(or: karma can be a friend. Part 2)
Remember Melvin the mouse? The one we forcefully and woefully evicted? (Refresh yourself on what Melvin taught me about karma in the previous blog post published last week.)
Today, as promised, we are going to look at another aspect of karma: the idea of a universal piggy bank.
Melvin’s story was an example of our typical understanding of ‘bad karma.’ But the full understanding of karma in the yoga philosophy is more nuanced than that. According to the Yoga Sutras actions can be good, bad or neutral. Each type of action creates a karmic residue that sticks in your memory and your heart-mind (citta is explained in this post).
Each time you take a karma action that is selfless, compassionate, kind or forgiving the residue of that action stays with you. You create, in effect, a repository of kindness. Yoga scholar Nicolai Bachman calls it a ‘karmic bank account.’ He explains, “Each time you perform a positive action is like depositing money into your karmic bank account. Each time you do something hurtful or negative, it is like writing a check from that back account.”
And here’s the thing: we all share a bank account. All however-billion-humans are on this little planet share this account. When I married my Ironman last fall, we talked endlessly about the pros and cons of having a shared bank account. When it comes to karma, I think a shared bank account is absolutely wonderfully amazingly uplifting. It means that every single time I do something kind, I’m depositing more kindness into the world. And it’s not selfish—I’m not giving you my preferred parking spot at the Plaza Library because I myself want to benefit. I’m actively adding kindness currency into the universal piggy bank and anyone can access it! It’s like I’m giving you a debit card (not a chip card—those things are more trouble than they’re worth) so that when your funds of compassion are low, you can bank with me.
This is true because like attracts like. Kindness attracts kindness.
Every time I consciously choose to be generous with a friend, I end up on the receiving end of generosity the next day. Even when I feel like being stingy with my money, I try ardently to avoid the pitfall of ego (and the delusion of scarcity) because I know my generosity will multiply. And it doesn’t have to be money: simply offering five minutes of listening or giving someone a ride home on a snowy day turns out to be a huge deposit in our shared karmic bank account.

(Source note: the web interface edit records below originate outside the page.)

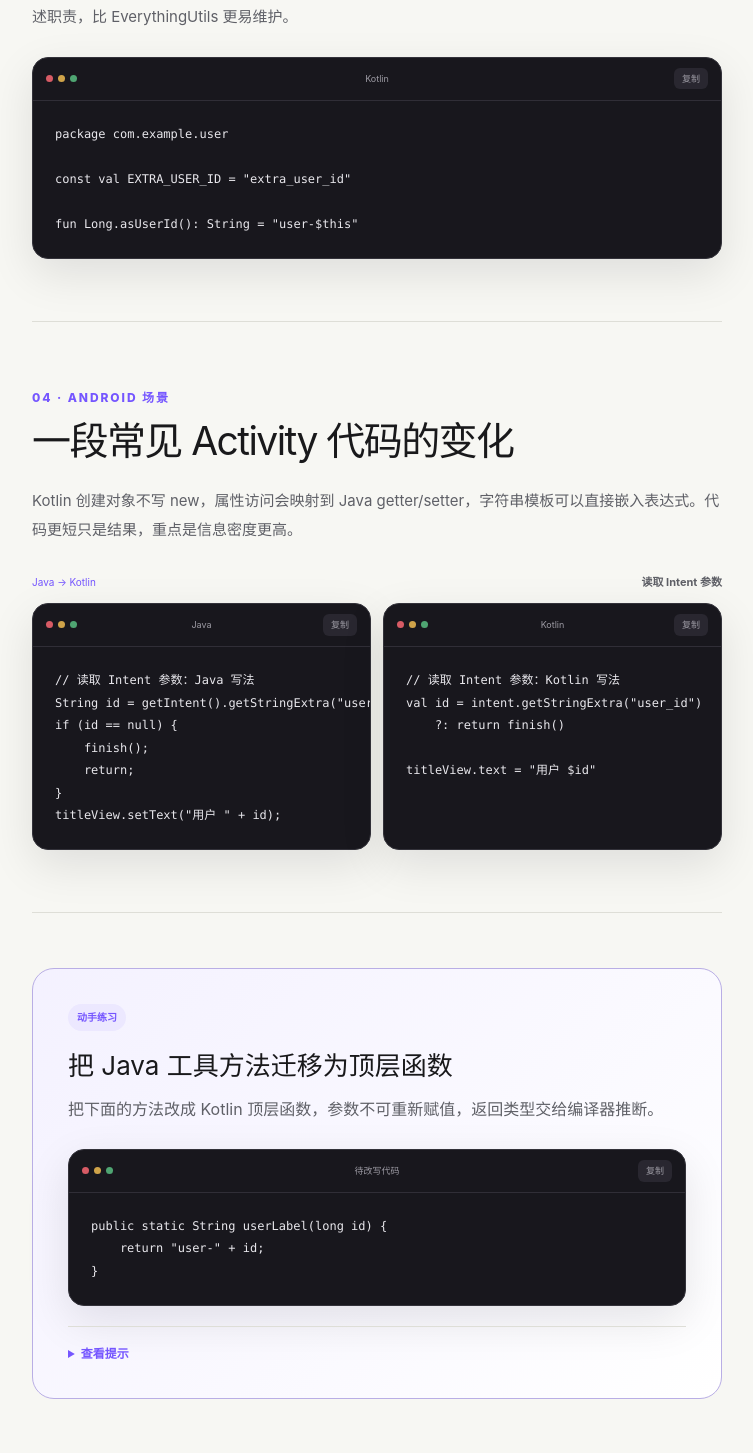
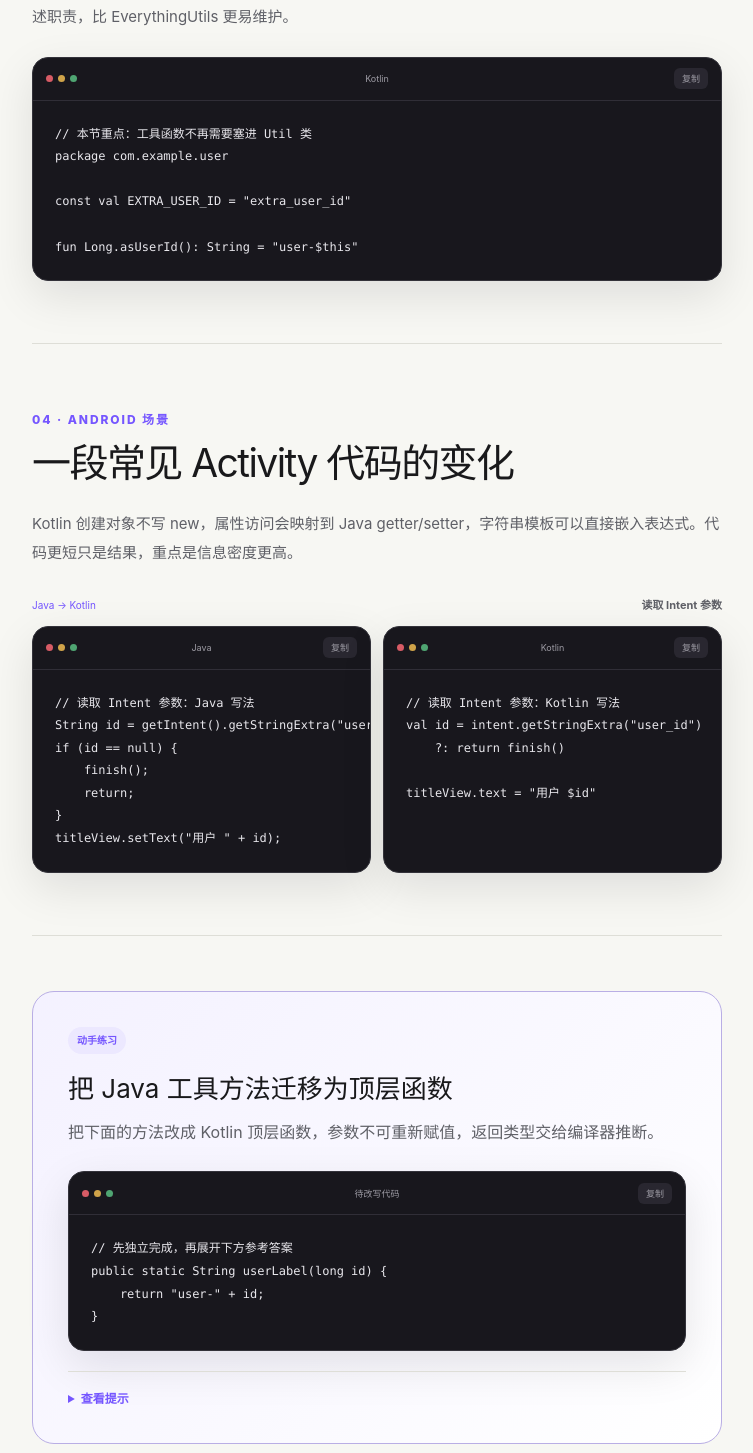
Before and after one commit to upwon/kotlin-android-learning, a Next.js app: page /course/meet-kotlin in a window 1280 px wide. Shown: the part 2180-3633 px from the top of the page, without its empty margins (283-1036 px from the left). Built offline with nearby package versions, Linux system fonts and the light colour scheme.

Commit message:
Add folded answers and Chinese code comments

```diff
--- a/app/course/[slug]/page.tsx
+++ b/app/course/[slug]/page.tsx
@@ -62,7 +62,7 @@ export default async function ChapterPage({ params }: Props) {
                 {section.paragraphs.map((paragraph) => <p key={paragraph}>{paragraph}</p>)}
                 {section.bullets && <ul className="concept-list">{section.bullets.map((bullet) => <li key={bullet}><span>→</span>{bullet}</li>)}</ul>}
                 {section.code && <CodeComparison {...section.code} />}
-                {section.kotlinCode && <CodeBlock code={section.kotlinCode} />}
+                {section.kotlinCode && <CodeBlock code={section.kotlinCode} comment={`本节重点：${section.title}`} />}
                 {section.note && <aside className="lesson-note"><strong>注意</strong><p>{section.note}</p></aside>}
               </section>
             ))}
@@ -81,8 +81,15 @@ export default async function ChapterPage({ params }: Props) {
             <div className="exercise-label">动手练习</div>
             <h2>{item.exercise.title}</h2>
             <p>{item.exercise.prompt}</p>
-            {item.exercise.starter && <CodeBlock code={item.exercise.starter} label="待改写代码" />}
-            <details><summary>查看提示</summary><p>{item.exercise.hint}</p></details>
+            {item.exercise.starter && <CodeBlock code={item.exercise.starter} label="待改写代码" comment="先独立完成，再展开下方参考答案" />}
+            <details className="exercise-hint"><summary>查看提示</summary><p>{item.exercise.hint}</p></details>
+            {item.exercise.solution && (
+              <details className="exercise-answer">
+                <summary>查看参考答案</summary>
+                {item.exercise.solutionExplanation && <p>{item.exercise.solutionExplanation}</p>}
+                <CodeBlock code={item.exercise.solution} label="参考答案" comment={`第 ${item.number} 章练习参考实现`} />
+              </details>
+            )}
           </section>
         )}
 
```
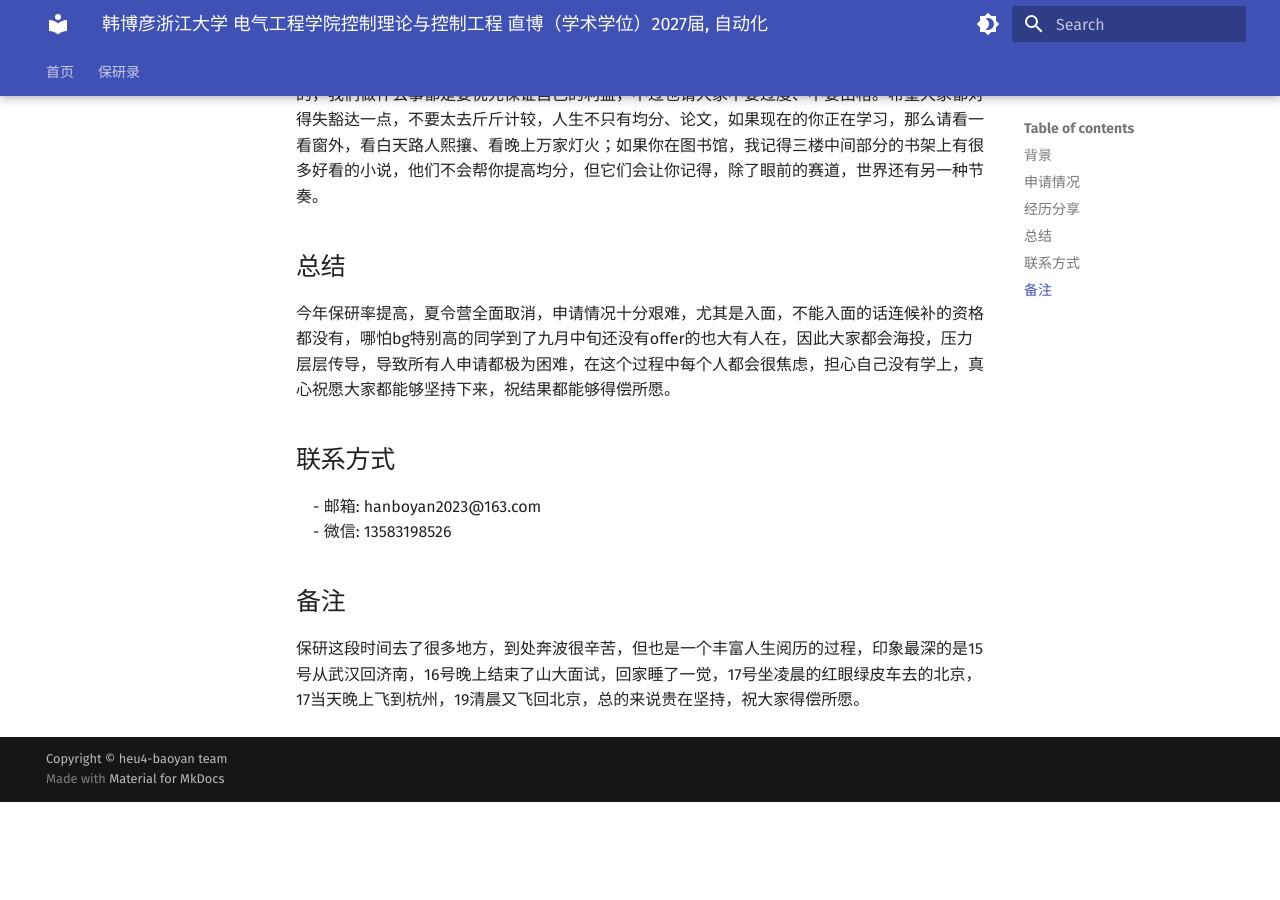
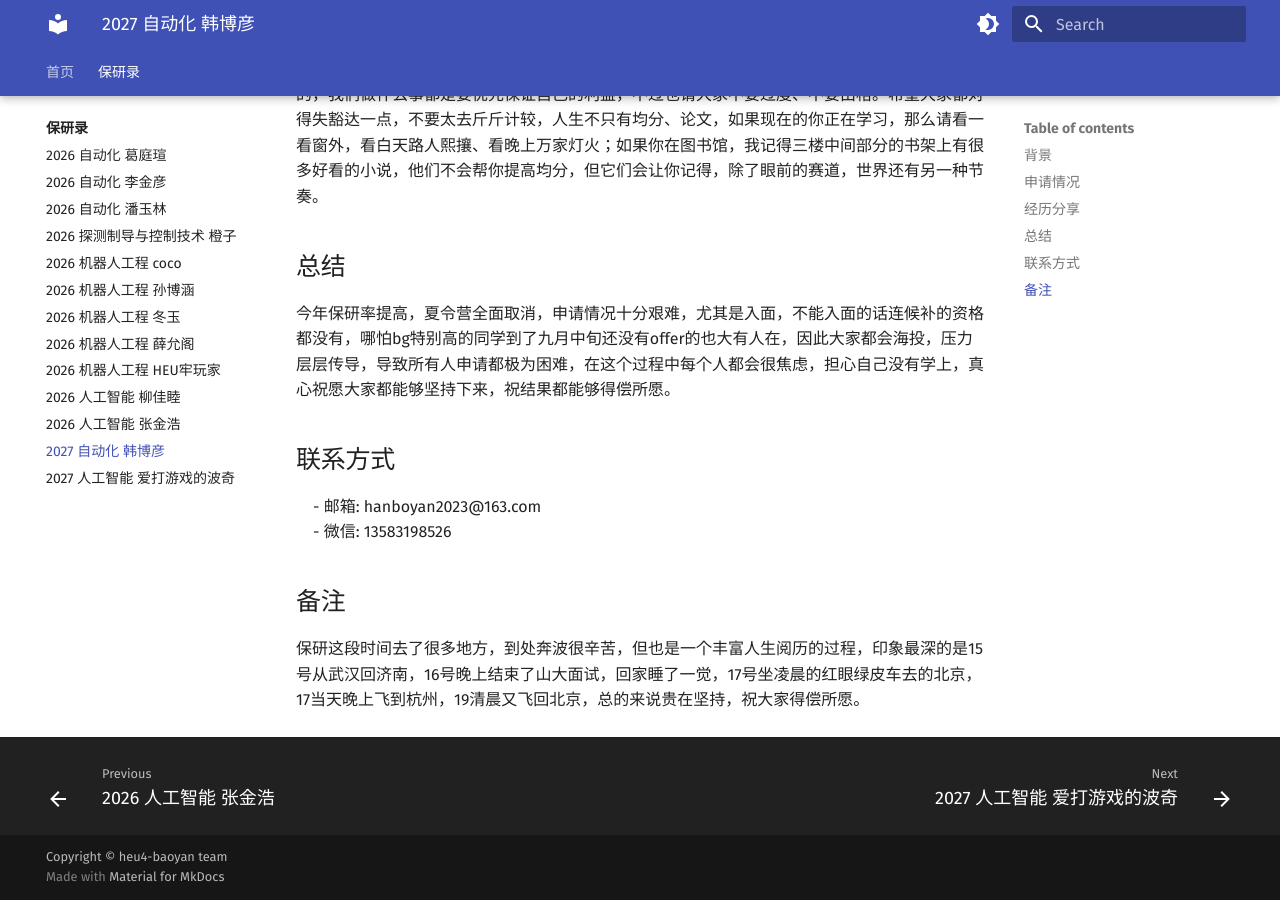
Before and after one commit to heu4-baoyan/heu4-baoyan, an MkDocs documentation site: the page built from docs/baoyan/CompSci/2027/cases/boyanhan.md, in a window 1280 px wide and 900 px high, scrolled down 5802 px. Built offline with MkDocs 1.6.1 and Material for MkDocs 9.7.7, drawn with Linux system fonts in a browser that asks for light colours; before the commit the page ends 6604 px from its top, so only the background shows below that.

Commit message:
Update mkdocs.yml

```diff
--- a/mkdocs.yml
+++ b/mkdocs.yml
@@ -19,8 +19,8 @@ nav:
     - 2026 机器人工程 HEU牢玩家: baoyan/CompSci/2026/cases/laowanjia.md
     - 2026 人工智能 柳佳睦: baoyan/CompSci/2026/cases/jiamuliu.md
     - 2026 人工智能 张金浩: baoyan/CompSci/2026/cases/jinhaozhang.md
-    - 2027 自动化 韩博彦 baoyan/CompSci/2027/cases/boyanhan.md
-    - 2027 人工智能 爱打游戏的波奇 baoyan/CompSci/2027/cases/boqi.md
+    - 2027 自动化 韩博彦: baoyan/CompSci/2027/cases/boyanhan.md
+    - 2027 人工智能 爱打游戏的波奇: baoyan/CompSci/2027/cases/boqi.md
 
 theme:
   name: material
```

Compassionate actions are said to be motivated by selflessness. Your job as a yogi is to understand how every thought, word, action and deed can positively impact the world around you and hold yourself to the highest standard of ethical and compassionate behavior. Real-talk: even if you are in a terrible mood, don’t take it out on the first person you see. It truly doesn’t matter how much you hate your job or are annoyed by your manager, choosing kindness (no matter what) makes a deposit of kindness into the universal piggy bank. You don’t have to pretend to be happy—pretending doesn’t get you anywhere—but you put a deposit in your karmic piggy bank by choosing kind thoughts, words and actions so that all of us can benefit.
While this requires constant vigilance and mindfulness, it is absolutely worth the effort. Positive attracts positive, clean kitchens stay mouse-free, and communities are uplifted when individuals consciously choose kindness for all other living beings. With this in mind, karma can be a pretty good friend.